* Task to complete
Your answer needs to include each line of the records in which the string "html" can be found.

::::::::::

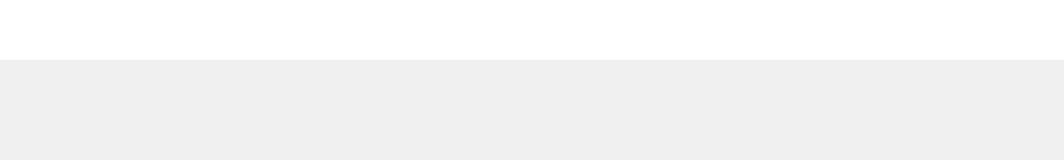
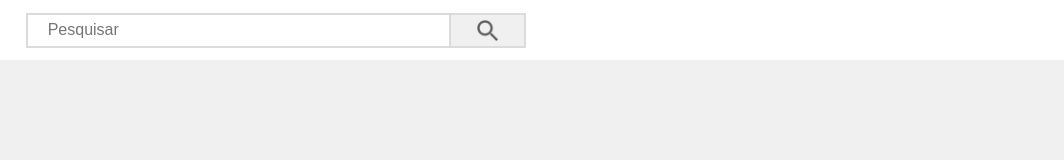
Before and after one commit to daniel-oliv3/youtube-clone, a plain HTML site: page index.html in a window 1280 px wide. Shown: the full height of the page, 216-1280 px from the left. Drawn offline with Linux system fonts and the light colour scheme.

Commit message:
Search-box área de pesquisar

```diff
--- a/css/styles.css
+++ b/css/styles.css
@@ -54,3 +54,33 @@ body {
     height: 30px;
     margin: -10px 30px 0;
 }
+
+.search-box {
+    position: relative;
+    max-width: 500px;
+    width: 50%;
+    height: 35px;
+    display: flex;
+}
+
+.search-bar {
+    width: 85%;
+    height: 100%;
+    border: 2px solid #dbdbdb;
+    padding: 0 20px;
+    font-size: 16px;
+    text-transform: capitalize;
+}
+
+.search-btn {
+    width: 15%;
+    height: 100%;
+    background: #f0f0f0;
+    border: 2px solid #dbdbdb;
+    padding: 5px 0;
+    border-left: none;
+}
+
+.search-btn img {
+    height: 100%;
+}
--- a/index.html
+++ b/index.html
@@ -16,6 +16,10 @@
             <span></span>
         </div>
         <img src="img/logo.PNG" class="logo">
+        <div class="search-box">
+            <input type="text" class="search-bar" placeholder="Pesquisar">
+            <button class="search-btn"><img src="img/search.PNG" alt=""></button>
+        </div>
     </nav>
 
     <script src="app.js"></script>
```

::::::::::

* Solution for this problem
Before and after one commit to daniel-oliv3/youtube-clone, a plain HTML site: page index.html in a window 1280 px wide. Shown: the full height of the page, 216-1280 px from the left. Drawn offline with Linux system fonts and the light colour scheme.
--- a/index.html
+++ b/index.html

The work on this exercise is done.